Hello, all! This is the final set of notes from Natalie’s visit to the Ventura County Writer’s Weekend. I apologize that it’s taken us so very long to send it your way, but life has this way of doing things. Like getting in the way of desired productivity. Nevertheless, we have finished it, so here it is, with only minor edits done by myself! Enjoy, and check out the other works in this series if you’re just joining us and want to glean more of her insightful commentary!
Happy June! So remember like 5,000 years ago when I attended the Ventura County Writer’s Weekend and promised to write up my notes? Well, it’s about to end! This is the final installment, and it’s all about what literary agents want.
The panel was compromised of agents, including Toni Lopopolo of Toni Lopopolo Literary Management and Dana Newman of Dana Newman Literary, and both spent most of their time talking about the ever elusive what-do-agents-even-look-for question before telling general advice. But before we get to that have some general rules of thumb:
- With the internet, Google, and regular old networking, there are a half million ways to find agents and agencies. Any books or products connected to Writer’s Market or Publisher’s Marketplace are generally reliable.
- Submit your query in the format and manner an agent wants.
- Agents have fewer buyers because of the Big Six/Big Five, but e-books have ensured that more and more content is needed.
On a more personal note, if you want more information on how to approach agents and such, Chuck Sambuchino is like a god. Or even just read his “Secrets to Querying Literary Agents: 10 More Questions Answered” and you’ll already feel more confident.
What Agents Want From Nonfiction Writers: The big thing that was repeated over and over was that agents are looking for issue-based texts with an easily identifiable audience that will specifically buy this book. The more literary your prose (read: academic), the narrower your audience will be. Agents want to know what gap are you filling or problems you are solving with your book. Why are you qualified to write on this topic? Do you have a social media presence and are you engaged with your potential audience’s community? Trends take hold of cultural consciousness and run with it: does your topic contribute to a trend in a unique way? “Crossovers” or books that intersect two separate topics are also popular: think of those books that can be shelved in two different places in a library, like a cookbook that also discusses the history behind the recipes. On the flip side, the market is saturated with “recovery” stories. Overall, authors that have a strong platform, ability to contact/connect with their audience, and a marketing plan will be preferred. As far as you choosing an agent, keep your mind open to agents that focus on smaller publishers: they often have contacts with the specific markets your audience inhabits.
What Agents Want From Fiction Writers: The most prominent advice here was to have a good story that grabs a reader in the beginning; one where the characters, their emotion, their development, and the dialogue tap into the natural narrative instinct of the human brain. Use active verbs and keep up the pace. Make sure your grammar shines—though don’t use your old English teacher as your editor, but rather someone who works in publishing. Basically, agents want writers who know their craft. It was repeated over and over in this panel, for both fiction and nonfiction. The popular trends right now are paranormal, chick lit, and romance, but you must know your stuff no matter what genre you’re writing in. An online presence is a requirement. And, like with the nonfiction writers, keep your mind open to smaller publishers, who give more personal attention to their writers and are generally less overworked than their big publisher counterparts.

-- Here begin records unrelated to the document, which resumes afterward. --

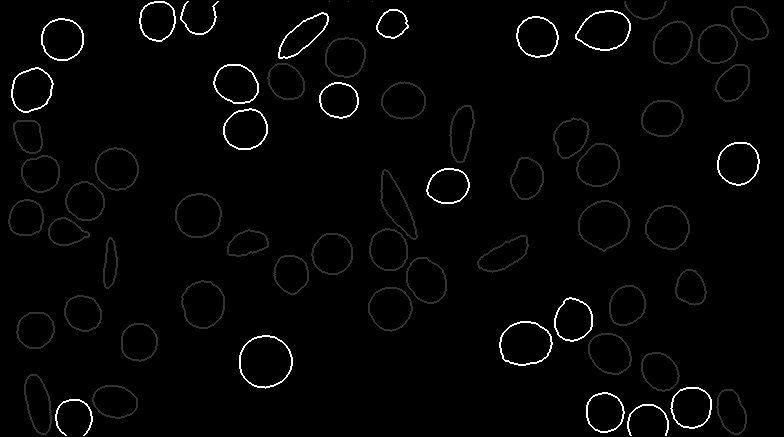
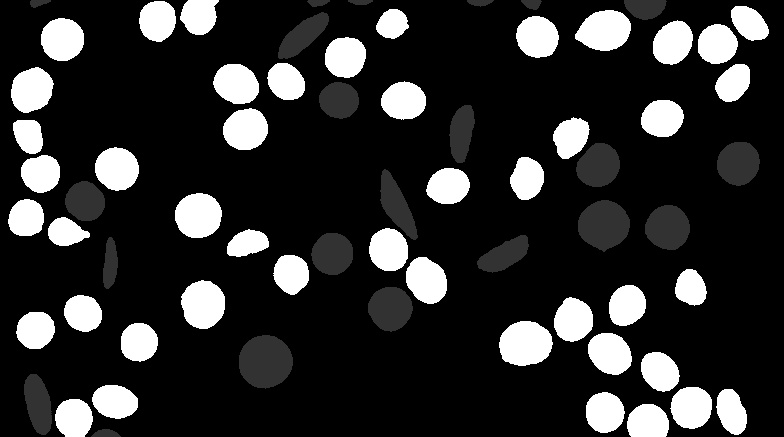
Improve highlightging

diff --git a/ex4/ex4.cpp b/ex4/ex4.cpp
@@ -498,7 +498,7 @@ bool isAHit(unsigned char* image, int structElement[3][3], int index, int width)
     for (int i = 0; i < 3; i++) {
         for (int j = 0; j < 3; j++) {
         
-            if (image[index] == 255 && structElement[i][j] == 1)
+            if (image[index] == 0 && structElement[i][j] == 1)
                 return false;
             index++;
         }
@@ -518,7 +518,7 @@ unsigned char * erode(unsigned char* image, int width, int height, int noTimes) 
         if (isRightMostColumn(i, width, height) || isLeftMostColumn(i, width, height)) 
             continue;
 
-        newImage[i] = isAHit(image, structElement, i, width) ? 0 : 255;  
+        newImage[i] = isAHit(image, structElement, i, width) ? image[i] : 0;  
     }
 
     if (noTimes == 1)
@@ -582,19 +582,17 @@ unsigned char* highlightRoundOnes(unsigned char *image, unsigned char *labels, u
 
     unsigned char *newImage = (unsigned char *)malloc(sizeof(char) * size);
 
-/*
+    double classification[256];
     for (int i = 0; i < 256; i++) 
-        printf("%d   %d\n", labHist[i], subHist[i]);*/
+        classification[i] = labHist[i] == 0 ? 0.0 : pow(subHist[i], 2) / labHist[i];
 
     for (int i = 0; i < size; i++) {
         if (image[i] == 0)
-            continue; 
-
-        double p2A = pow(subHist[labels[i]], 2) / labHist[labels[i]];
+            continue;        
         
-        double roundness = abs(p2A - fourPi);
-printf("roundness: %f %f\n", roundness, p2A);
-        newImage[i] = roundness < 24 ? 255 : 50; 
+        double roundness = abs(classification[image[i]]- fourPi);
+
+        newImage[i] = roundness < 1.9 ? 255 : 50; 
     }
 
     return newImage;
@@ -624,24 +622,19 @@ int main(int argc, char *argv[]) {
 
   labels = CCA(thresholded, width, height);
 
-  eroded = erode(thresholded, width, height, 2);
+  eroded = erode(labels, width, height, 1);
 
-  subtracted = subtract(eroded, thresholded, width * height);
-  inverted = invert(subtracted, width * height);  
+  subtracted = subtract(labels, eroded, width * height);
+  inverted = invert(subtracted, width * height);   
 
+  highlighted = highlightRoundOnes(labels, eroded, subtracted, width * height);
   
-  subtractedLabels = CCA(inverted, width, height);
-
-  highlighted = highlightRoundOnes(subtractedLabels, labels, subtractedLabels, width * height);
-
-
   write_JPEG_file(argv[2], width, height, channels, thresholded, 95);
   write_JPEG_file(argv[3], width, height, channels, labels, 95);
   write_JPEG_file(argv[4], width, height, channels, eroded, 95);
   write_JPEG_file(argv[5], width, height, channels, subtracted, 95);
-  write_JPEG_file(argv[6], width, height, channels, inverted, 95);
-  write_JPEG_file(argv[7], width, height, channels, subtractedLabels, 95);
-  write_JPEG_file(argv[8], width, height, channels, highlighted, 95);
+  write_JPEG_file(argv[6], width, height, channels, inverted, 95); 
+  write_JPEG_file(argv[7], width, height, channels, highlighted, 95);
   
   return 0;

The rest of their advice goes to all types of authors, mostly about the legal and contractual aspect of writing. I put these in bullet points for ease of reading:
- If you’re going to work with anyone involving money, make sure to get a contract, including with your co-author, ghost writer, or any other freelancers. A professional will have one on hand, or you can write your own.

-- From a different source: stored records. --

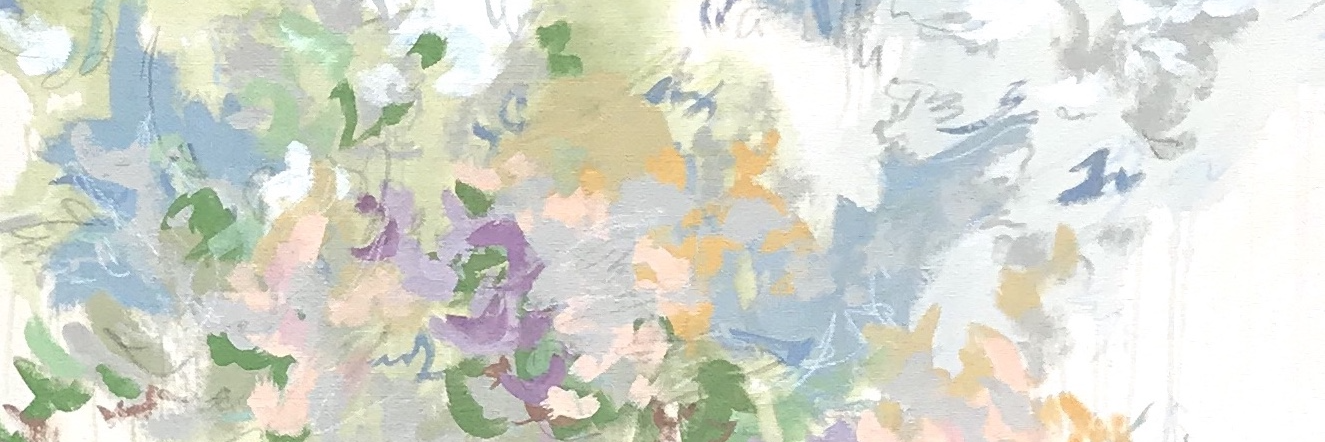
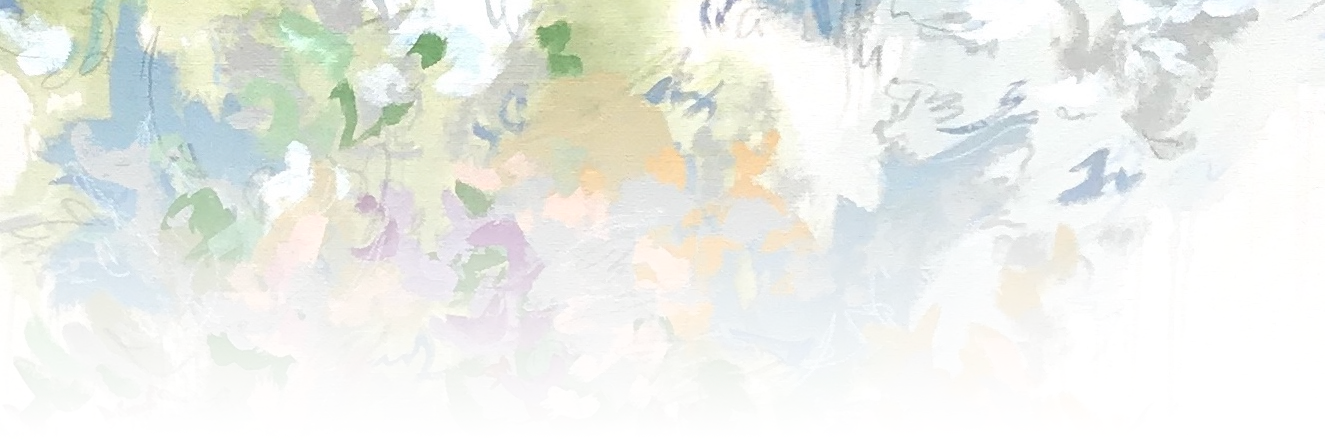
some changes

diff --git a/index.html b/index.html
@@ -12,7 +12,6 @@
         <div id='top' class='header-background'>
             <img class='header-background-image' src='./large-header.png' alt='header background' />
             <img class='header-background-image-small' src='./small-header.png' alt='header background' />
-            <div class='gradient'></div>
         </div>
         
         
@@ -65,12 +64,16 @@
                 <p class='tech-item-name'>Node</p>
             </div>
             <div class='scroll-item'>
-                <img class='tech-icon' src='./bootstrap-icon.png' alt='bootstrap icon' />
-                <p class='tech-item-name'>Bootstrap</p>
-            </div>
-            <div class='scroll-item'>
                 <img class='tech-icon' src='./python-icon.png' alt='python icon' />
                 <p class='tech-item-name'>Python</p>
+            </div>
+            <div class='scroll-item'>
+                <img class='tech-icon' src='./postgre-sql-logo.png' alt='postgre sql logo'>
+                <p class='tech-item-name'>Postgre SQL</p>
+            </div>
+            <div class='scroll-item'>
+                <img class='tech-icon' src='./bootstrap-icon.png' alt='bootstrap icon' />
+                <p class='tech-item-name'>Bootstrap</p>
             </div>
             <div class='scroll-item'>
                 <img class='tool-icon' src='./vs-code-icon.png' alt='vs code icon'>
@@ -79,6 +82,10 @@
             <div class='scroll-item'>
                 <img class='tool-icon' src='./postman-icon.png' alt='postman icon'>
                 <p class='tech-item-name'>Postman</p>
+            </div>
+            <div class='scroll-item'>
+                <img class='tool-icon' src='./postico-logo.png' alt='postico icon'>
+                <p class='tech-item-name'>Postico</p>
             </div>
             <div class='scroll-item'>
                 <img class='tool-icon' src='./photoshop-icon.png' alt='photoshop icon'>

diff --git a/style.css b/style.css
@@ -207,7 +207,7 @@ body {
     padding: 0.25em 1em;
     margin: 1rem;
     border-radius: 0.25rem;
-    width: 7em;
+    width: auto;
 }
 
 .tech-item-logo {
@@ -254,7 +254,9 @@ body {
 }
 
 .tech-item-name {
-    width: 5em;
+    width: 6em;
+    text-align: center;
+    margin-left: 0.5em;
 }
 
 
@@ -271,12 +273,15 @@ body {
 }
 
 .tools-item {
-    color:whitesmoke;
-    background-color: gray;
-    padding: 1rem;
+    display: flex;
+    flex-direction: row;
+    align-items: center;
+    color:rgb(100, 100, 100);
+    background-color: rgb(255, 255, 255);
+    padding: 0.25em 1em;
     margin: 1rem;
     border-radius: 0.25rem;
-    box-shadow: 0rem 0rem 0.5rem gray;
+    width: 10em;
 }
 
 /*------- desc -----------*/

- If you have a really good idea for a book, but have trouble actually writing the thing, consider setting up shop with a co-author or hiring a ghost writer.
- Always get your work copyrighted. Make it a priority.
- A publisher should offer you an author contract when they sign you on. This is a written agreement between you and the publisher. Part of the contract grants the publishing rights to the publisher, and for this bit, make sure there is a time limit. Sometimes publishers buy the rights to a work, but then sit on it forever, particularly with e-rights—a time limit will ensure they do something before it runs out, as then the rights revert back to you, the author.
- When you go to a publisher, set an advance. An advance is essentially a loan—a publisher pays you $XX,XXX, trusts that your book sales will make at least this much, and you pay them back through your royalties. If you don’t make that much, you have to give it back, unfortunately, but fairly. Large publishing companies usually take 25% of the net profits.
- If you use quotes, photos, or other materials not created by you or featuring someone’s face, you may need to seek legal permission to use that other creative work/image. Gaining permission can be very tricky, but if the publishing company asks you to, please please please do your utmost to gain it. Speaking from personal experience in a real live Editorial Department, permissions is one of the most maddening and tedious parts of an Editorial Assistant’s job, and they love the author who helps them. If you want to avoid the process altogether, only use works and images already in the public domain and free photo websites.
Aaaaaaaaaand that was the end of the panel! Thank you for sticking with this series—I can’t believe it took more than year to finish!